  • There is no intention to prescribe or sanction particular treatment regimes.
  • Treatment issues will only be determined by MAS where an application has been made by a claimant or an insurer and there is a dispute as to whether specified treatments or services are reasonable and necessary, or whether they are related to the accident.
  • Such issues will be determined by mediation or by referral to an appropriate expert from the MAS panel, who will review all available information and examine the claimant before making a decision on the specific issue in dispute.
  • Panel appointees have been approved by the relevant professional bodies and endorsed by a committee of lawyers, barristers and solicitors as being highly qualified, esteemed within their profession, impartial and independent.
  • Decisions made by panel assessors will be accompanied by a full report outlining all findings and the reasons for the decision, which will be available to both parties.
  • Insurers and solicitors will still request opinions from medico-legal specialists as in the past.
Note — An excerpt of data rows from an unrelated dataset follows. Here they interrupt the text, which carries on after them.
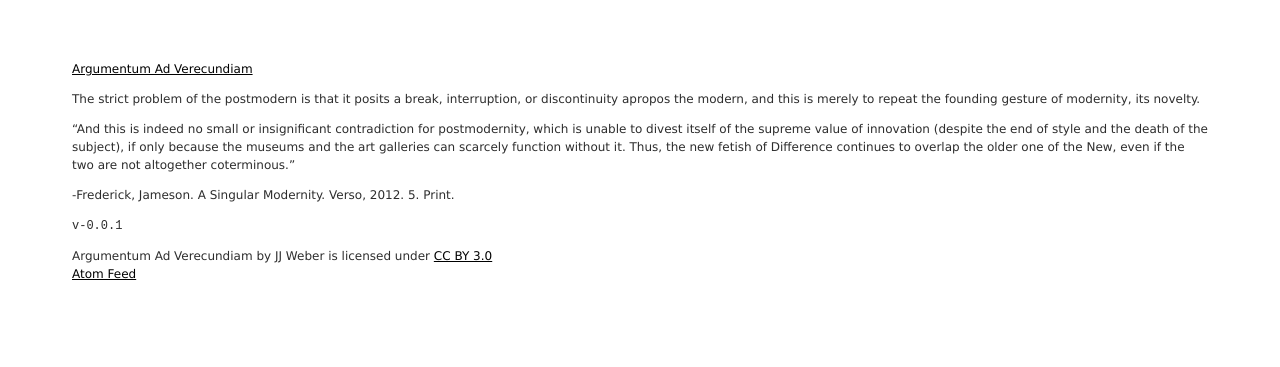
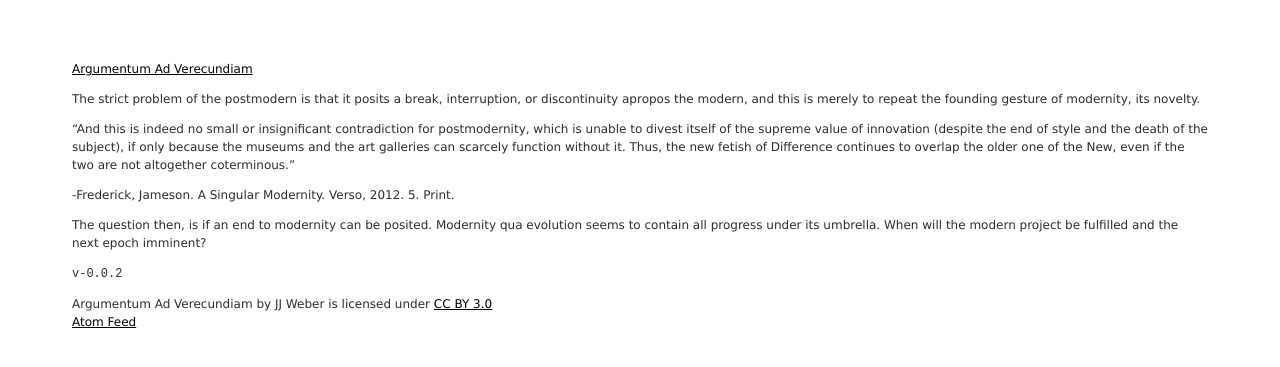
Before and after one commit to jjjjw/argumentum-v, a Jekyll site: the page built from _posts/2013-09-14-i-18.md, in a window 1280 px wide. Shown: the top 367 px of the page. Built offline with Jekyll 4.4.1, drawn with Linux system fonts in a browser that asks for light colours.

Commit message:
State the question

```diff
--- a/_posts/2013-09-14-i-18.md
+++ b/_posts/2013-09-14-i-18.md
@@ -10,4 +10,6 @@ The strict problem of the postmodern is that it posits a break, interruption, or
 
 -Frederick, Jameson. A Singular Modernity. Verso, 2012. 5. Print.
 
-`v-0.0.1`
+The question then, is if an end to modernity can be posited. Modernity qua evolution seems to contain all progress under its umbrella. When will the modern project be fulfilled and the next epoch imminent?
+
+`v-0.0.2`
```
However there will be less need to obtain multiple opinions and in the majority of cases, doctors will not be called to court to give evidence.
  • Claimants who are assessed as having injuries which do not exceed 10% whole person permanent impairment are still entitled to claim for past and future treatment, rehabilitation, care and support services, and for past and future wage loss or loss of earning capacity.
  • Claimants who are assessed as having injuries which do exceed 10% whole person permanent impairment may argue their case regarding their pain and suffering ­the amount of the award does not depend on the actual percentage permanent impairment.
  • MAS will determine whether a claimant’s injuries exceed the 10% permanent impairment threshold only in cases where this is disputed.
  • These determinations will be made by expert clinicians in an appropriate speciality who have completed training and passed an assessment of their competence in the required methods of assessment.
  • Registrations are currently being taken for training courses in the approved method of assessment, to be run in November 2000 and in February, March and May 2001.